Efforts to attract and retain top managers at Freddie and its larger sibling, Fannie Mae, have been stymied by salary restrictions that are modest relative to comparable to private sector pay and by the fact that the firm’s federal overseers have effective veto rights over major decisions.
In 2007, then-Freddie Mac CEO Richard F. Syron had a base salary of $1.2 million and total compensation of $18.3 million, according to SEC filings. In the same year, Daniel Mudd, the chief executive of Fannie Mae, had a base salary of $987,000 and total compensation of $11.7 million.
I do not know why Witherell resigned. I hope he is not facing a family emergency. I write to ask why he was hired. Witherell’s principal experience was with Lehman. In particular, he was chief executive officer of Aurora Loan Services from 2003 to 2006. Lehman owned Aurora. Aurora specialized in purchasing and reselling “liar’s” loans.
I testified before the House Financial Services Committee on April 21, 2010 about Lehman and Aurora’s pervasive accounting fraud. A copy of that testimony can be found here.
The key point is that Aurora was a massive fraud — purchasing and selling often fraudulent mortgages. It is virtually certain that Freddie purchased material amounts of Aurora’s fraudulent mortgages (directly, or by purchasing collateralized debt obligations (CDOs) that were supposed to be backed by Aurora’s liar’s loans). As my colleague Randy Wray has emphasized, we need a new term for the toxic MBS (mortgage-backed securities) because they often weren’t backed by mortgages due to lender fraud.

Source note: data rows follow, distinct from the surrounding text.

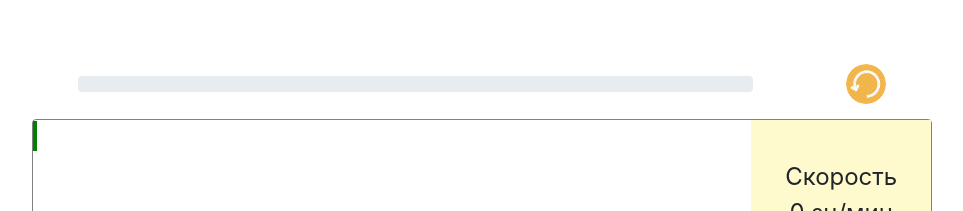
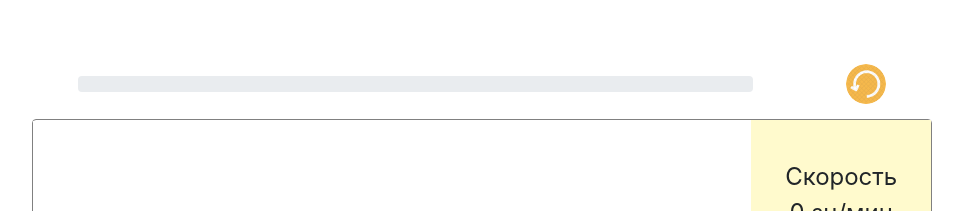
Before and after one commit to KseniaIkud/Touch-typing-app, a React (Create React App) app: page / in a window 1280 px wide. Shown: the top 211 px of the page, without its empty margins (158-1121 px from the left). Built offline with nearby package versions, Linux system fonts and the light colour scheme.

Commit message:
styles refactoring

```diff
--- a/src/components/TypingArea.jsx
+++ b/src/components/TypingArea.jsx
@@ -18,7 +18,7 @@ const TypingArea = (props) => {
                     <span className={classes.outgoingValue}>
                         {props.text.outgoingValues}
                     </span>
-                    <span className={`${props.text.isWrongSymbol ? classes.keyWrong : classes.keySuccess}`}>
+                    <span className={`${classes.key} ${props.text.isWrongSymbol && classes.keyWrong}`}>
                         {props.text.currentSymbol}
                     </span>
                     <span>{props.text.incomingValues}</span>
--- a/src/components/TypingArea.module.css
+++ b/src/components/TypingArea.module.css
@@ -32,16 +32,17 @@
 .outgoingValue {
     color: green;
 }
+.key {
+    background-color: green;
+    border: 2px solid #ffffff;
+    color: #ffffff;
+}
 .keyWrong {
     border: 2px solid red;
     background-color: crimson;
-    height: 20px;
+    color: #ffffff;
 }
-.keySuccess {
-    border: 2px solid green;
-    background-color: greenyellow;
-    height: 20px;
-}
+
 .result {
     font-size: 24px;
     width: 25%;
```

The proverbial bottom line is that a global search for talent, after Fannie and Freddie’s second descent into accounting control fraud bankrupted both firms, Fannie and Freddie (with its regulators’ blessing, chose Witherell. (Heidrick & Struggles, which describes itself as the leading executive search firm, issued a press release praising itself for finding Witherell.) When Obama knew he had to clean up the Stygian Stables that were Fannie and Freddie — knew that their senior managers and their regulators had failed catastrophically — he left in charge the failed regulatory leadership team. The regulator team allowed Freddie to select as its COO one of the leaders in the creation of the liar’s loans that were the greatest single contributor to Freddie’s failure and the financial crisis. This was bizarre politics — the senior regulator Obama left in power until his voluntary resignation was a Republican chosen because he was George Bush’s close friend since their days together in prep school. It was even more insane regulatory policy.
Freddie (and Fannie) should be suing Aurora/Lehman for their frauds. Freddie and Fannie should be making thousands of criminal referrals against Aurora’s fraudulent loans. Witherell would be a key witness in the cases. Freddie placed him in impossible positions due to his conflicts of interest.

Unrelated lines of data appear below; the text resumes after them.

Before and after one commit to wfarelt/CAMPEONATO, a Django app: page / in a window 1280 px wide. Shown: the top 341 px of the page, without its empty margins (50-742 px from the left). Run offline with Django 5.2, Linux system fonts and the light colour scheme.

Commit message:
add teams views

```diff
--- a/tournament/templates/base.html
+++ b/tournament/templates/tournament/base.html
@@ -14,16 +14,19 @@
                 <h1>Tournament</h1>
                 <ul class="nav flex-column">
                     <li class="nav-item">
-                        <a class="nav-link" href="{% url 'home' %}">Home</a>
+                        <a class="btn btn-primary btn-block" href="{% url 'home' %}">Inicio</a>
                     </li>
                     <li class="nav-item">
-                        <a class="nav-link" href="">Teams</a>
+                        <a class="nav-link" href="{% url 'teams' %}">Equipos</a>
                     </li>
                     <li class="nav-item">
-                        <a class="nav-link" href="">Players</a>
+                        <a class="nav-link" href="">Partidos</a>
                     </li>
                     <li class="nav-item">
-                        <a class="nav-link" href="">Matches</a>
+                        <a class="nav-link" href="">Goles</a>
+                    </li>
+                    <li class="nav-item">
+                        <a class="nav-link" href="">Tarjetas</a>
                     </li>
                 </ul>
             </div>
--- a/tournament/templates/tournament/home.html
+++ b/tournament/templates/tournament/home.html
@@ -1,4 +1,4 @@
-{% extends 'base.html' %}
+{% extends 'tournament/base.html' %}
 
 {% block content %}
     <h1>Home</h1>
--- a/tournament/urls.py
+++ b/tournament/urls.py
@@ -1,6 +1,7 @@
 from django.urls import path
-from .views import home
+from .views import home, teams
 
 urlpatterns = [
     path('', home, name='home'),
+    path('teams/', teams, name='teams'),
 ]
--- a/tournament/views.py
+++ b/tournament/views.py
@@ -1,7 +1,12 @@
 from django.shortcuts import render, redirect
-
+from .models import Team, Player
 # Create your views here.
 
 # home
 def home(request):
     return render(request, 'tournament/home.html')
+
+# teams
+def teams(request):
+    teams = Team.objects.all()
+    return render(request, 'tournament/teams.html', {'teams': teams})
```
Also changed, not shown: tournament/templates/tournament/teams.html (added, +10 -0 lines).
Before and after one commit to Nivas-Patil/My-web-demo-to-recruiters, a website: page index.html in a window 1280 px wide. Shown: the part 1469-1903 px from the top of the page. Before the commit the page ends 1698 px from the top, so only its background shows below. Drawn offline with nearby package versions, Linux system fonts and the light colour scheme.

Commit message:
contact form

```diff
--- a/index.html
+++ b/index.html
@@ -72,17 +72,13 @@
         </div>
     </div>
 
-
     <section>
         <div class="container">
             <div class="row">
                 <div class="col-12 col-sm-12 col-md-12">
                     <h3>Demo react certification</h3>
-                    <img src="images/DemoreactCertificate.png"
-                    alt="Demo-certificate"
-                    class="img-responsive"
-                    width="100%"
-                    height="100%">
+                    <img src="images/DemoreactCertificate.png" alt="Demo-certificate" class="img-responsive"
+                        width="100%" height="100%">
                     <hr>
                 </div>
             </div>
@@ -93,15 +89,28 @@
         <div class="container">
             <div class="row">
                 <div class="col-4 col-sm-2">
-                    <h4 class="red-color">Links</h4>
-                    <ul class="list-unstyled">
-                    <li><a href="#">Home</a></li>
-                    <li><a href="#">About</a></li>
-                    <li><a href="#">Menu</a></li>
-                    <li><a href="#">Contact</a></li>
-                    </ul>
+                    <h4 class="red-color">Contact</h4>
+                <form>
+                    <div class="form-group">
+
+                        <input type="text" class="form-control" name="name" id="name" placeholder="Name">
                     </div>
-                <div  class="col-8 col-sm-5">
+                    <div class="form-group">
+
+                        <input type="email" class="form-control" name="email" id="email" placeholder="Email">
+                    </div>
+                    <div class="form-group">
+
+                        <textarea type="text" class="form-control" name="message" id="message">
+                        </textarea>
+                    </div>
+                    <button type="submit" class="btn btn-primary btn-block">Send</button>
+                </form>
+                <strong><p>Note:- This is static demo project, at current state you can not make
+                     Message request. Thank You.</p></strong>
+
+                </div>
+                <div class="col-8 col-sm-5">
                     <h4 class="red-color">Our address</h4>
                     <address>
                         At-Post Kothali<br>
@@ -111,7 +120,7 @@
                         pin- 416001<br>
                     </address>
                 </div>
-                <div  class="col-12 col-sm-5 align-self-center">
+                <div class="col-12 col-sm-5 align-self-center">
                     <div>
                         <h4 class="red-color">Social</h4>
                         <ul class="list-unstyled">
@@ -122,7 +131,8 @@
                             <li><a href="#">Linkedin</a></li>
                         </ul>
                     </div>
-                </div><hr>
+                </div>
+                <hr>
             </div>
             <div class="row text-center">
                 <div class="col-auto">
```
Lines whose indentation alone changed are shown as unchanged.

Aurora was notorious — why would anyone, much less Freddie, hire a top official from one of the firms most responsible for the frauds that destroyed Freddie and cost the taxpayers billions of dollars in losses? Is there anything that a business leader can do that disqualifies him from receiving millions of dollars annually — paid for by the taxpayers? It’s bad enough that our elites now loot with impunity. Do we really have to make them even richer?
Fannie and Freddie have no need to pay these high salaries to senior managers. It was the perverse executive compensation that drove the accounting control frauds at Fannie and Freddie — as the SEC explicitly charged. Executive compensation created the perverse managerial incentives that destroyed Fannie and Freddie. This was an unanticipated consequence of their privatization. Because Fannie and Freddie were privatized, their officers designed their compensation system in the same perverse manner as most firms (Bebchuk & Fried 2004). The mangers stood to gain enormous compensation if they inflated short-term accounting income, and as Akerlof & Romer famously observed, accounting fraud is a “sure thing.” Mr. Raines explained in response to a media question what was causing the repeated scandals at elite financial institutions:
We’ve had a terrible scandal on Wall Street. What is your view?Investment banking is a business that’s so denominated in dollars that the temptations are great, so you have to have very strong rules. My experience is where there is a one-to-one relation between if I do X, money will hit my pocket, you tend to see people doing X a lot. You’ve got to be very careful about that. Don’t just say: “If you hit this revenue number, your bonus is going to be this.” It sets up an incentive that’s overwhelming. You wave enough money in front of people, and good people will do bad things.